Abstract WP79: Choice Of Treatment And Effect On Hemorrhage Rates Of Unruptured Intracranial Aneurysms
INTRODUCTION: The decision regarding whether to perform an interventional procedure as a strategy to prevent hemorrhage of an unruptured intracranial aneurysm (UIA) requires careful consideration of procedural risk and the UIA natural history. No randomized trial data are available. The International Study of Unruptured Intracranial Aneurysms (ISUIA) included a prospective cohort, examining hemorrhage risk and treatment risk.
Hypothesis: The purpose of this analysis was to compare the factors related to treatment selection and determination of the number of hemorrhages prevented.

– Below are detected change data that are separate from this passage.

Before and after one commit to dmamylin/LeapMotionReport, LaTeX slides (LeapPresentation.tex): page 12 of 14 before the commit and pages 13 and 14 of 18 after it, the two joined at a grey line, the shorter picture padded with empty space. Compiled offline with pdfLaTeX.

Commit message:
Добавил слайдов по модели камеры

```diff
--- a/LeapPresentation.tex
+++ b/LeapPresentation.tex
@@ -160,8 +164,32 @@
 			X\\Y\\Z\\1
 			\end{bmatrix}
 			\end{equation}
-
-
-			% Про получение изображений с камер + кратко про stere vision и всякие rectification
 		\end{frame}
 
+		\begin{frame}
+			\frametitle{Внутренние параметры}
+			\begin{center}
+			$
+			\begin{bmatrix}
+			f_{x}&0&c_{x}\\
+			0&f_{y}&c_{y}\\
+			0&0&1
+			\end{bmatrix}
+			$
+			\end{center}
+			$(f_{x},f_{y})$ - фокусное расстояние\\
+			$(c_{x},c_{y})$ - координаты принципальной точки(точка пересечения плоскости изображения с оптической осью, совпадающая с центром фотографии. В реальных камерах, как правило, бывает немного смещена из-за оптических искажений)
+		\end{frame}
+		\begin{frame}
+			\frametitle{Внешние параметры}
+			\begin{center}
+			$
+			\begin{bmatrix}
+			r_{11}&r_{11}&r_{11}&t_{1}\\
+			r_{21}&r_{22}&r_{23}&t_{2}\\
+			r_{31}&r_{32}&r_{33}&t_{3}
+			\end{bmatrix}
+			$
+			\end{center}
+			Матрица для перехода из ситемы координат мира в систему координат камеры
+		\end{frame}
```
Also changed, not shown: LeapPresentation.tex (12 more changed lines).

Methods: Patients were allocated into the initial treatment and untreated cohorts based upon observation or treatment practices in 61 centers from 1991-1998. 1691 patients were in the observational cohort, 471 were in the endovascular cohort and 1917 patients were in the surgical cohort. The cohorts were followed for a median follow-up of 9.2 years. Outcomes were determined prospectively and with central review. The data were grouped together and analyzed to determine treatment decisions. A Cox proportional hazards model predicting hemorrhage developed in the observation cohort and was applied to the surgery and endovascular cohorts across the follow-up period.
Results: Significant baseline variable differences between treated and observed patients were aneurysm size, symptoms, age, prior SAH group, geographical region, treatment percentage, aneurysm daughter sacs or multiple lobes, and history of hypertension, smoking and myocardial infarction. Aneurysm site and family history were not significant. Site, size, and aspirin use were significant predictors of hemorrhage.
Long-term the predicted hemorrhage rates were 6.7% at 5 years and 8.0% at 10 years in the surgery group and 8.1% and 9.6% for the endovascular group, respectively. For comparison the rates in the observed cohort were 4.1% and 4.8%, respectively.
Conclusions: Decisions for treatment are influenced by patient characteristics such as age and medical history, aneurysm characteristics such as size and morphology and center and regional practices. Patients in the treated cohorts were at moderately increased risk for hemorrhage compared to those in the observed cohort.
- © 2012 by American Heart Association, Inc.